Items from a dataset
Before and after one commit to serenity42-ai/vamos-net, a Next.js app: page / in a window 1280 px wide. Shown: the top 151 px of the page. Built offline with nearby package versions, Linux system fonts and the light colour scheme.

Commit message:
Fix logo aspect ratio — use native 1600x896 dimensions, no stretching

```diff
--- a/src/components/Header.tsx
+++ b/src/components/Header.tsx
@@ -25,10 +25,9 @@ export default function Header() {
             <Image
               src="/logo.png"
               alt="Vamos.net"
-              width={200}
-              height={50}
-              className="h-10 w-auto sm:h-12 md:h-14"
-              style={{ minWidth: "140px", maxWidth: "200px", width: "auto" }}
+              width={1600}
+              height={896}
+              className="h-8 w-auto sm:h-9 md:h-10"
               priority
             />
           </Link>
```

* * *

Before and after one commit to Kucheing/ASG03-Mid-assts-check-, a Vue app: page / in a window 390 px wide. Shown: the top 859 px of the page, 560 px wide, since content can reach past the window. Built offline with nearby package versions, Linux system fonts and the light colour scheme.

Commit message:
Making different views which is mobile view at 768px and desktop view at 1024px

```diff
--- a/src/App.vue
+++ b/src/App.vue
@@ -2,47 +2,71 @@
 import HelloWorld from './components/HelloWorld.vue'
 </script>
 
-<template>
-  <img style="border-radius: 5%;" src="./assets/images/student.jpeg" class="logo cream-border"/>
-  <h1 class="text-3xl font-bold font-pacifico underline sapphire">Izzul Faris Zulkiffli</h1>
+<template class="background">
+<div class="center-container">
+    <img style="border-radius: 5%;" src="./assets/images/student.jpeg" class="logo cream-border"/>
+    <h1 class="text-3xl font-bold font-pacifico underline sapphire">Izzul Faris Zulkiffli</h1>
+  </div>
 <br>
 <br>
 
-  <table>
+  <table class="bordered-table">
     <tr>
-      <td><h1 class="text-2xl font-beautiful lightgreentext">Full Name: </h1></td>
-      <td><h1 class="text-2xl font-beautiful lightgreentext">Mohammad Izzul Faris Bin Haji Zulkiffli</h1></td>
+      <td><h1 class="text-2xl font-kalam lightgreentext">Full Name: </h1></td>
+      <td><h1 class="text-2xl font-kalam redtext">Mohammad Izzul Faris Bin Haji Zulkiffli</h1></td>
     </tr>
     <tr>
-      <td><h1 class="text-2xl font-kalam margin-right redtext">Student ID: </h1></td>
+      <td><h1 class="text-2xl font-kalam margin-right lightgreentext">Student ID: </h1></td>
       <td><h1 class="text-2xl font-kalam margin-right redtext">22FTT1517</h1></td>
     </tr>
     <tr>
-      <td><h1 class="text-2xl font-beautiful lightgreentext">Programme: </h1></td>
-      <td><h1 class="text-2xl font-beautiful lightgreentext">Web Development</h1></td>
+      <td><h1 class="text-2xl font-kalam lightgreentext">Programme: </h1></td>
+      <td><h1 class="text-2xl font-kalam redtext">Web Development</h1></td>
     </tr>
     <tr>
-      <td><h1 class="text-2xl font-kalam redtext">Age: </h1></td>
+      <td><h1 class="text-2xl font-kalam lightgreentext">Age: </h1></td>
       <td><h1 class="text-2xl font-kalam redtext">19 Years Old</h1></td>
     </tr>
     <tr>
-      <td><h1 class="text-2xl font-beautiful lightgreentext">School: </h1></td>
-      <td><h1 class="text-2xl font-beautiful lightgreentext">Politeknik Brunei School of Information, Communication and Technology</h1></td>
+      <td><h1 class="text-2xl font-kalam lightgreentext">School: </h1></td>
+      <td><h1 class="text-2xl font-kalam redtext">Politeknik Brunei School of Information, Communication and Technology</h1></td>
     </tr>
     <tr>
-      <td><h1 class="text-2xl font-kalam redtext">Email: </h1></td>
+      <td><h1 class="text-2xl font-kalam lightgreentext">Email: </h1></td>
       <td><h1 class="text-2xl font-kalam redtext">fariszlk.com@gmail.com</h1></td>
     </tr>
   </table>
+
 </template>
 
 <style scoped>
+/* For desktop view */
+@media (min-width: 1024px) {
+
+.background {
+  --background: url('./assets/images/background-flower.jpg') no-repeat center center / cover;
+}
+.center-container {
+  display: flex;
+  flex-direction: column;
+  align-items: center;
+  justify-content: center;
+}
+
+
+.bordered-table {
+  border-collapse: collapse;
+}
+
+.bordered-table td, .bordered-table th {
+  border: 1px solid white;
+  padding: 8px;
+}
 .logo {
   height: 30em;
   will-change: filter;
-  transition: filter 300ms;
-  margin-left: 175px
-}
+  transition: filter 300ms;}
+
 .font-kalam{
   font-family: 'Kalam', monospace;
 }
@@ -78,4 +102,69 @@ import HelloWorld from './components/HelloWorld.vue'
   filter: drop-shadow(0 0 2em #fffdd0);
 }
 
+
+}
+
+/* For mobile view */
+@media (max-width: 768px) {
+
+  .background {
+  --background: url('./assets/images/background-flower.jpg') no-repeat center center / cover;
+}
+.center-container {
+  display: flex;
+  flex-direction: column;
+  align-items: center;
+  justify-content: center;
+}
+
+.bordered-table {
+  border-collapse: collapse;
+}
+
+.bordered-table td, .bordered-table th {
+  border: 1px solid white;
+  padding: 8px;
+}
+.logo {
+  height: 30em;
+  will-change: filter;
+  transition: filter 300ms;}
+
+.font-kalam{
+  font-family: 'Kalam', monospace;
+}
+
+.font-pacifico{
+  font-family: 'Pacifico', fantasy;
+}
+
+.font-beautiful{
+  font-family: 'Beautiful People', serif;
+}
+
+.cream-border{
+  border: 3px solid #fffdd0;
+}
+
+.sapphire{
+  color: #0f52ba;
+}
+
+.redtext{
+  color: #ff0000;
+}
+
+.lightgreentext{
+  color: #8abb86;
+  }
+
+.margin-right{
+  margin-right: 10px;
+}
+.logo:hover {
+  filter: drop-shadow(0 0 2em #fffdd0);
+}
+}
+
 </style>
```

---

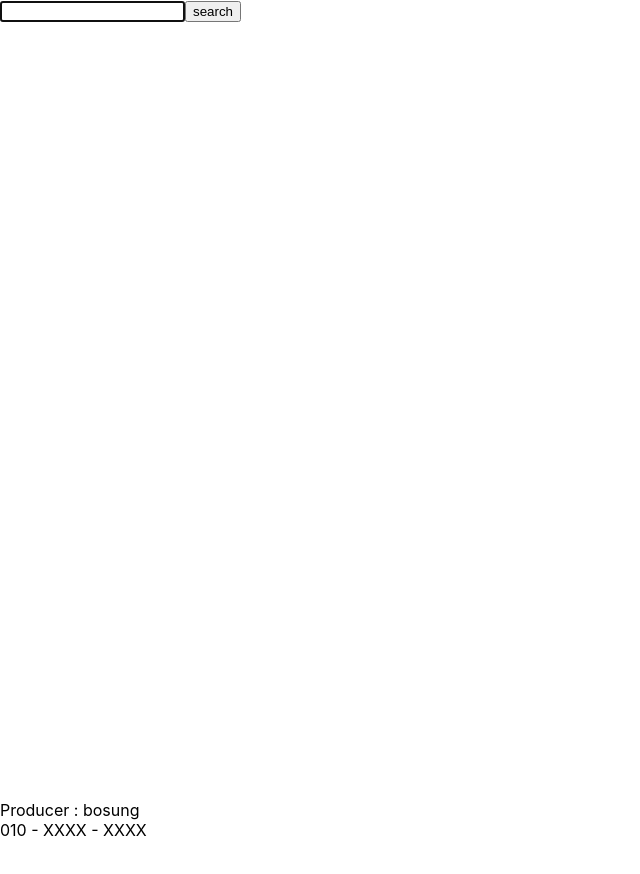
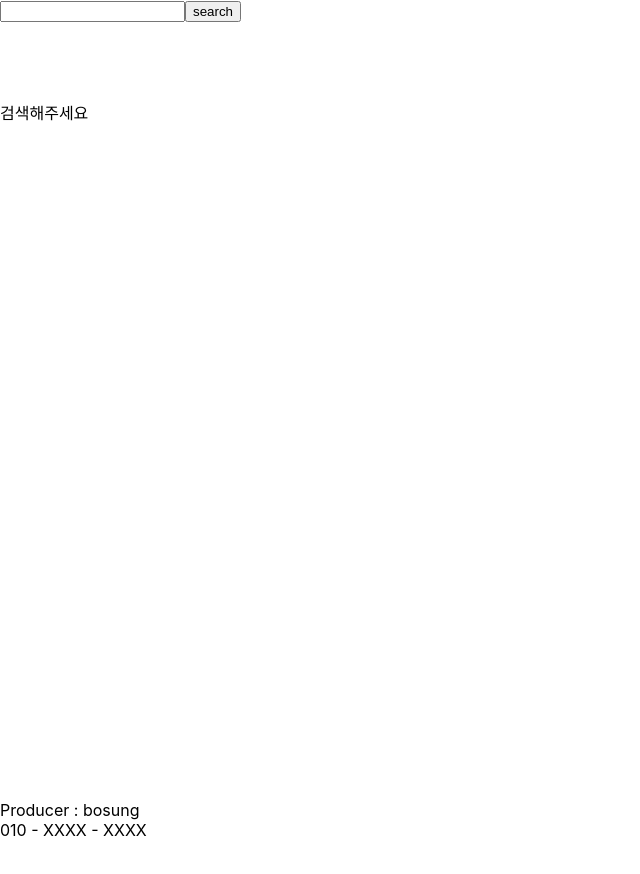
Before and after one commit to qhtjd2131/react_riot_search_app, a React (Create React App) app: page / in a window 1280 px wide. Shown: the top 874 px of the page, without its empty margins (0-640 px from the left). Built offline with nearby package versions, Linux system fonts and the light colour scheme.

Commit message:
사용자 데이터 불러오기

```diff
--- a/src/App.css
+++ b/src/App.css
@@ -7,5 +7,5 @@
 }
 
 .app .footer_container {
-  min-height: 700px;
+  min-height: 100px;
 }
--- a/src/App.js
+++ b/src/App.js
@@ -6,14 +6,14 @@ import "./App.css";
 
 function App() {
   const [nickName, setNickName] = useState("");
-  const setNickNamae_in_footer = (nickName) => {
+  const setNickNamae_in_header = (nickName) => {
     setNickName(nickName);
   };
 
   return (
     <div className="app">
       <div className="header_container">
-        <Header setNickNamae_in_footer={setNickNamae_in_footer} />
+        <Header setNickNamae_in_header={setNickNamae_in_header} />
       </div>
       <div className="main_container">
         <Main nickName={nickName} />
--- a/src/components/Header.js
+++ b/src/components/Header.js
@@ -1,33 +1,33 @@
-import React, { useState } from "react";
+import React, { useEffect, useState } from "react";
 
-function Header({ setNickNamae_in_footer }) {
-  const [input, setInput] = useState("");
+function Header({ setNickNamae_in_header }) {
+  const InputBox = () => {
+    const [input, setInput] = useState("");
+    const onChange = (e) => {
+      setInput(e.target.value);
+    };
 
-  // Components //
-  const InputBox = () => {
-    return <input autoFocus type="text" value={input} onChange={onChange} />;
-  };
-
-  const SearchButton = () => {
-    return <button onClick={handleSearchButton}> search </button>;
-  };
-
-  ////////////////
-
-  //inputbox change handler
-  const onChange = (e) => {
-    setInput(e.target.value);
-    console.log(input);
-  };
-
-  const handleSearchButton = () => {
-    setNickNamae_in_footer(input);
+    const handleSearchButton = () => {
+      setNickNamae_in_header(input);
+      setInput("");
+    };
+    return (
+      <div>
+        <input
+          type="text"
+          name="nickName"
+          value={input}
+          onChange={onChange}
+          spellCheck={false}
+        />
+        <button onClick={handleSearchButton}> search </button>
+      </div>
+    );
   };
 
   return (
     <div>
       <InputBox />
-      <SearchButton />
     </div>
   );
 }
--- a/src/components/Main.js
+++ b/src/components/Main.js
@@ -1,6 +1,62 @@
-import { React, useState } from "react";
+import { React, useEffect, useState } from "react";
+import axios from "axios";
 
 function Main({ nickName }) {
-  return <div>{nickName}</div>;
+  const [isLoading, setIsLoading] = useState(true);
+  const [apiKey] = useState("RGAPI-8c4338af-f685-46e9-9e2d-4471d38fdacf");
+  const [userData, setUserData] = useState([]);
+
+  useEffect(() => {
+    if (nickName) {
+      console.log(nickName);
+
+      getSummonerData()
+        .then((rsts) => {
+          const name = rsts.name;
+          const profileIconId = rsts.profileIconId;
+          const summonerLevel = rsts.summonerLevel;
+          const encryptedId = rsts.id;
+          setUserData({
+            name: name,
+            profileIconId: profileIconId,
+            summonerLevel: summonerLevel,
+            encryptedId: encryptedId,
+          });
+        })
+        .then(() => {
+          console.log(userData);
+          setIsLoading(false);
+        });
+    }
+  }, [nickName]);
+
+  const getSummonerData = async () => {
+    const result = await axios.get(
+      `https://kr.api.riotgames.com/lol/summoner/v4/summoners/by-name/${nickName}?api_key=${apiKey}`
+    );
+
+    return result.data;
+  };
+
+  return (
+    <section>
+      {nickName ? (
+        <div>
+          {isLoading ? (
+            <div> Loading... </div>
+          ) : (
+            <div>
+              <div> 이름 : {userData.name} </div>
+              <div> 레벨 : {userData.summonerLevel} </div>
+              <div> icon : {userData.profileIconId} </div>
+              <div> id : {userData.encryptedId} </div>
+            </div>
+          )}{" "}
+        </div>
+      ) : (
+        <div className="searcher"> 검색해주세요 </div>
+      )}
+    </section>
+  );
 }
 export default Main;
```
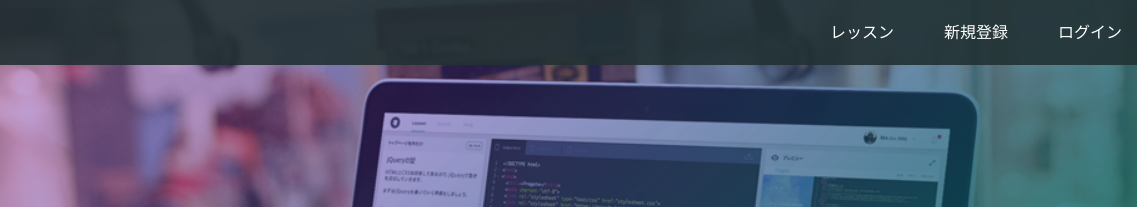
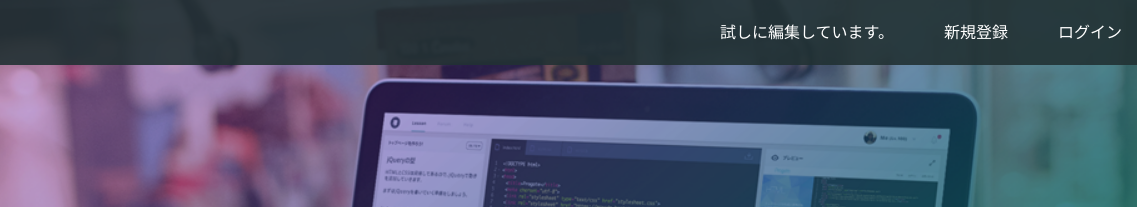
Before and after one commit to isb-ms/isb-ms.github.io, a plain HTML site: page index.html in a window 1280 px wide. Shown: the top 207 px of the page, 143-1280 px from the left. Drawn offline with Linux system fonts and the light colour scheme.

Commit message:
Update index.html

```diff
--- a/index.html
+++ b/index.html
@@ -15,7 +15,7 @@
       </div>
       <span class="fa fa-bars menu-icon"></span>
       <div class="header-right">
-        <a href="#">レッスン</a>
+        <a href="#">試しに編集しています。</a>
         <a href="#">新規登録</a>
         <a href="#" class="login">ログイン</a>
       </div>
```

BRIEF
For the records above, state how many lines contain the string "logo", with no added text.

RESPONSE BOX
7